TASK REQUIREMENTS:
Go through the data below and copy each line that includes "PartFour".

Entries taken from a collection
----
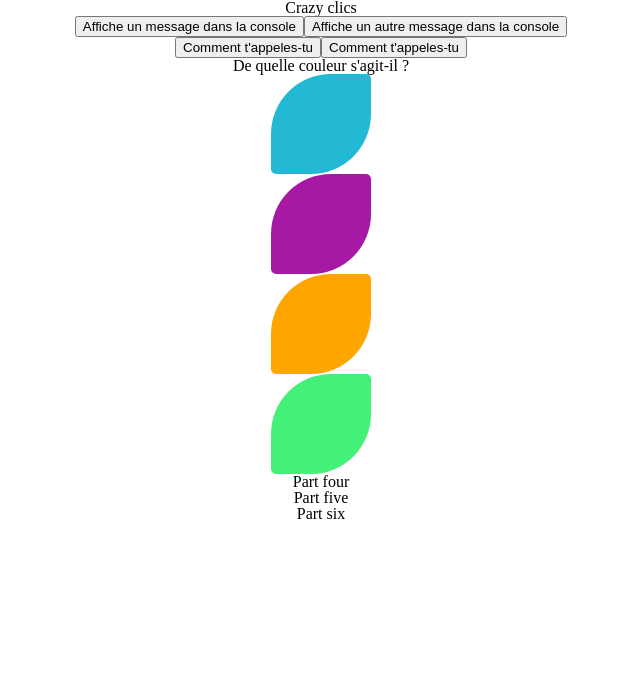
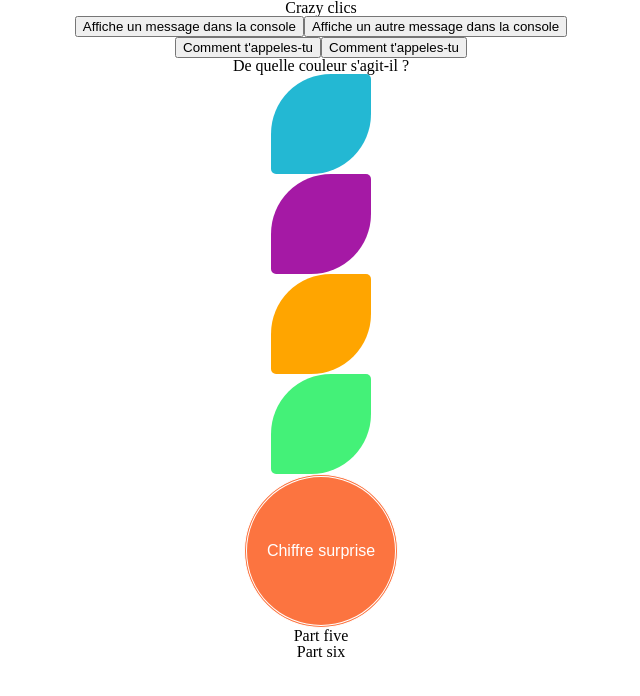
Before and after one commit to FrancoisNovais/vue-exercice-crazy-clics, a Vue app: page / in a window 1280 px wide. Shown: the top 696 px of the page, without its empty margins (319-959 px from the left). Built offline with nearby package versions, Linux system fonts and the light colour scheme.

Commit message:
PartFour composant structure

```diff
--- a/src/components/PartFour.vue
+++ b/src/components/PartFour.vue
@@ -1,9 +1,28 @@
-<script setup></script>
+<script setup>
+function getRandomInt(max) {
+  return Math.floor(Math.random() * max)
+}
+
+const displayRandomNumber = () => {
+  alert(getRandomInt(99))
+}
+</script>
 
 <template>
   <div>
-    <p>Part four</p>
+    <button @:click="displayRandomNumber">Chiffre surprise</button>
   </div>
 </template>
 
-<style scoped></style>
+<style scoped>
+button {
+  background-color: #fc7440;
+  border: none;
+  border-style: double;
+  color: white;
+  padding: 65px 20px;
+  text-align: center;
+  font-size: 16px;
+  border-radius: 50%;
+}
+</style>
```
----
WORKED SOLUTION:
PartFour composant structure
--- a/src/components/PartFour.vue
+++ b/src/components/PartFour.vue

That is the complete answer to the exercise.